Flooding spread over the weekend as storms hit the country meaning Siem Reap, Battambang and Pailin have all been added to the list of provinces affected by high waters.
In Siem Reap province, Nuon Krisna, director of the provincial department of water resources and meteorology, said that water in the Siem Reap river had surpassed the emergency level by 8 centimeters to reach 13.08 meters on Sunday.
Officials in Siem Reap also presented conflicting reports on whether or not the Takao dam, near the Angkor Wat temple complex, had partially collapsed.
“On Saturday night at 9:30 p.m., heavy rains increased the flow of water coming down Kulen Mountain causing Takao dam to fill up and then break, flooding surrounding houses and roads and affecting thousands of families,” Mr. Krisna said.
He said that provincial authorities had ordered the Apsara Authority, which manages the dams and reservoirs around Angkor Wat, to open the dam gates to allow the water to flow into the Western Baray reservoir, in the middle of which lies the 11th century Western Mebon temple, which is now at risk of flooding.
Yim Phally, deputy chief of Kokchak commune in Siem Reap City, said that more than 300 families there needed to be evacuated due to the dam partially breaking, while 2,000 homes were flooded.
“We told the authorities to open the gate of Takao dam but they opened only a little, saying they needed to protect Mebon temple first and send the water into the city,” he said.
“If Apsara Authority opened the gate of the dam before Saturday, the dam would not have broken.”
But deputy Director-General of Apsara Authority Heng Pao said that reports that the dam had broken were incorrect and were based on a misunderstanding of the origin of the floodwater.
“If the dam had actually broken many people would have died very quickly.
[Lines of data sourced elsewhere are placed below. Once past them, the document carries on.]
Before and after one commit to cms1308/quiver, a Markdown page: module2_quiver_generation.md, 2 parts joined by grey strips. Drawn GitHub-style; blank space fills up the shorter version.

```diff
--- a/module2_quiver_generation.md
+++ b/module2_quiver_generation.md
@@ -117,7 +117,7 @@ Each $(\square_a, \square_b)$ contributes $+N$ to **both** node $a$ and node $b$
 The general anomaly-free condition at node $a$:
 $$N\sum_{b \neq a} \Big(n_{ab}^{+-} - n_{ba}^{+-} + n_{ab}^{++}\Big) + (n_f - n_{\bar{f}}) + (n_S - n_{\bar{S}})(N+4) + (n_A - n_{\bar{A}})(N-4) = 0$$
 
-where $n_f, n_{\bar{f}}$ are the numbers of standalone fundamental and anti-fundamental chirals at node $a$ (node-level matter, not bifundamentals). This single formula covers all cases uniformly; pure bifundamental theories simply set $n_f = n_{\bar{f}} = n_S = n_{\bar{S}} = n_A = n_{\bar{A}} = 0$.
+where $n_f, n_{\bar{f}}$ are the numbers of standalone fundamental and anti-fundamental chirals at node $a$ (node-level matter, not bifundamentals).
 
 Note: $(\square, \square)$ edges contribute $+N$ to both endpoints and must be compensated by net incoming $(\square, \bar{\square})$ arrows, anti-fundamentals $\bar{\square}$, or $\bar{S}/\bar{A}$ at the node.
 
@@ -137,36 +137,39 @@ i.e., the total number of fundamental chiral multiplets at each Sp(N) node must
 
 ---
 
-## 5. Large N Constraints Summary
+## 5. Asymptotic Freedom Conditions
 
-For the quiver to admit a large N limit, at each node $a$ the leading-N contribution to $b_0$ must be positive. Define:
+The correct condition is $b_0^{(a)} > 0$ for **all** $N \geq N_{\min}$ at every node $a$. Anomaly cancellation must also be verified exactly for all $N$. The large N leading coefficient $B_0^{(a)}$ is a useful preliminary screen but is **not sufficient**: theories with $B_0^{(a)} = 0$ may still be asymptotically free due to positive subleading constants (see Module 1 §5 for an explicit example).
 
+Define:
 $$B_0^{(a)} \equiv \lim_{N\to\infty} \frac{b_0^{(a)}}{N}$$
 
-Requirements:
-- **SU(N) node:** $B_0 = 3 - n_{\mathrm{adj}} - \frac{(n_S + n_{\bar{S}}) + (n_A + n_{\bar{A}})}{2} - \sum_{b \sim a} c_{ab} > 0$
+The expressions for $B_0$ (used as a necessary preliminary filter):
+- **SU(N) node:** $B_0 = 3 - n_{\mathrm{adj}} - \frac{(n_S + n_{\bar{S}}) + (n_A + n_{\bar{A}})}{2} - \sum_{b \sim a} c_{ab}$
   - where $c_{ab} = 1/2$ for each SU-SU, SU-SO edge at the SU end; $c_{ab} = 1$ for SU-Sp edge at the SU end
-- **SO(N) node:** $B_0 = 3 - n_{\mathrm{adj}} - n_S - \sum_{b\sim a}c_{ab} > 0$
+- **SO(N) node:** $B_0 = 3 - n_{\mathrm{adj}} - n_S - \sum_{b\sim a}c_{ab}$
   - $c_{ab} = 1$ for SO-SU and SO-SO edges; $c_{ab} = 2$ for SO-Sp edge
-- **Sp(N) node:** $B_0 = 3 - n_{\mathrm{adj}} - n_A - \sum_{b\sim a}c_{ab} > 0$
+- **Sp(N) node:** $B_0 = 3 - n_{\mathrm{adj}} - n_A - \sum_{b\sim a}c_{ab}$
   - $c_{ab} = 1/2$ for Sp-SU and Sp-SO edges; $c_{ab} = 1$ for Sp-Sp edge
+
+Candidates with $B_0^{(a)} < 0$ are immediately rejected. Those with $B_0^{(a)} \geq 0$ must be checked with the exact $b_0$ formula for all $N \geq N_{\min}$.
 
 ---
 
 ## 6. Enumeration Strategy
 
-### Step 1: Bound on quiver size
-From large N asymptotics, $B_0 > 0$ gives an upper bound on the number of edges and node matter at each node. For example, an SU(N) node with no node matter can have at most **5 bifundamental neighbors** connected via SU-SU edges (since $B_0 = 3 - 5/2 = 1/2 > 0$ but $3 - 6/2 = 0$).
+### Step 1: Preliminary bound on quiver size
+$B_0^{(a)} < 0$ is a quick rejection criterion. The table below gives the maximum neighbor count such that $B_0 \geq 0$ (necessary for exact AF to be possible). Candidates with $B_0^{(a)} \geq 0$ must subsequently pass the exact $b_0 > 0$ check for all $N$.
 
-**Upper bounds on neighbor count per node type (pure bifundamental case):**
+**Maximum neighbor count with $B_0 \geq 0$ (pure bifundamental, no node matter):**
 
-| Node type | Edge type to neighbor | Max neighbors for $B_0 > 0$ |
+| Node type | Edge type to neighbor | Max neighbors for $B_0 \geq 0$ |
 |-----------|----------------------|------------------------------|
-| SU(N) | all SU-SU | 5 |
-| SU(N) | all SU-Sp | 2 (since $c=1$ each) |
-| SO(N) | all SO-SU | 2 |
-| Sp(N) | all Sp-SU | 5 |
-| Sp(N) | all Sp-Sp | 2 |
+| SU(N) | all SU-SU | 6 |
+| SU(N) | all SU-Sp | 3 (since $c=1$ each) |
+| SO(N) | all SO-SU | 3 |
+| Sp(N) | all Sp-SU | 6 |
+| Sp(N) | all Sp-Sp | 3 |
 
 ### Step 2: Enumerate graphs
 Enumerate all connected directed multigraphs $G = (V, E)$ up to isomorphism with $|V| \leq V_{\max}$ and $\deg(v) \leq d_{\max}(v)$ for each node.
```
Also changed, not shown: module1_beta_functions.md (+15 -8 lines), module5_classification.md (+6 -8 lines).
The water is actually coming from the moat at Angkor Thom west of Angkor Wat, where the high water level created pressure that broke the bank of a road,” he said, adding that the Western Baray reservoir was full so no more water could be diverted there.
Spokeswoman for the Cambodian Red Cross, Men Neary Sopheak, said that the organization was cooperating with local authorities in newly flooded areas in Siem Reap as well as in Pailin and Battambang to help evacuate families and provide assistance.
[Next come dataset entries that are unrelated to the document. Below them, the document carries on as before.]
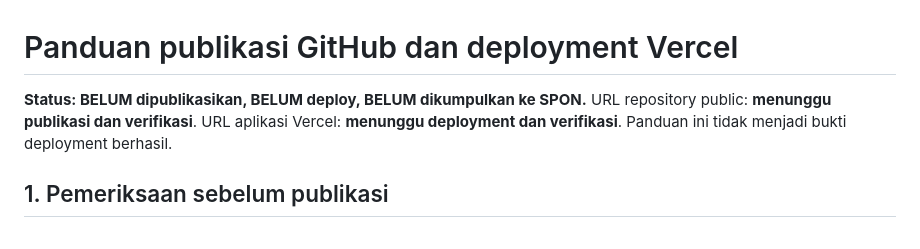
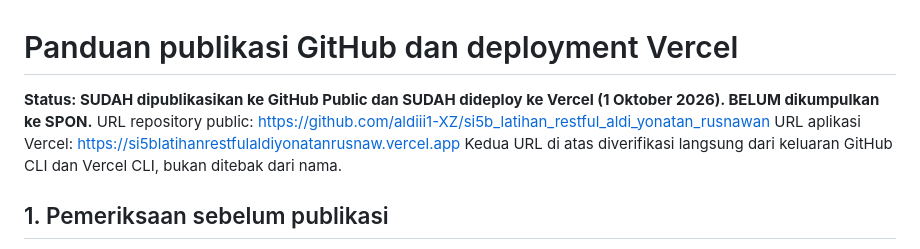
Before and after one commit to aldiii1-XZ/si5b_latihan_restful_aldi_yonatan_rusnawan, a Markdown page: DEPLOYMENT.md, the part around the change. Drawn GitHub-style.

```diff
--- a/DEPLOYMENT.md
+++ b/DEPLOYMENT.md
@@ -1,9 +1,9 @@
 # Panduan publikasi GitHub dan deployment Vercel
 
-**Status: BELUM dipublikasikan, BELUM deploy, BELUM dikumpulkan ke SPON.**
-URL repository public: **menunggu publikasi dan verifikasi**.
-URL aplikasi Vercel: **menunggu deployment dan verifikasi**.
-Panduan ini tidak menjadi bukti deployment berhasil.
+**Status: SUDAH dipublikasikan ke GitHub Public dan SUDAH dideploy ke Vercel (1 Oktober 2026). BELUM dikumpulkan ke SPON.**
+URL repository public: https://github.com/aldiii1-XZ/si5b_latihan_restful_aldi_yonatan_rusnawan
+URL aplikasi Vercel: https://si5blatihanrestfulaldiyonatanrusnaw.vercel.app
+Kedua URL di atas diverifikasi langsung dari keluaran GitHub CLI dan Vercel CLI, bukan ditebak dari nama.
 
 ## 1. Pemeriksaan sebelum publikasi
 
```
Also changed, not shown: README.md (+22 -5 lines).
“Today in Siem Reap the director there has organized help with 200 families who [are] in the west of the Angkor Wat complex and brought chloramine tablets, mineral water, bread, rice and noodles,” she said, adding that from September 1 through Thursday, the Red Cross had assisted 8,902 families across 10 provinces.
The flooding has killed at least 39 people over the past three weeks and seen thousands evacuated from their homes.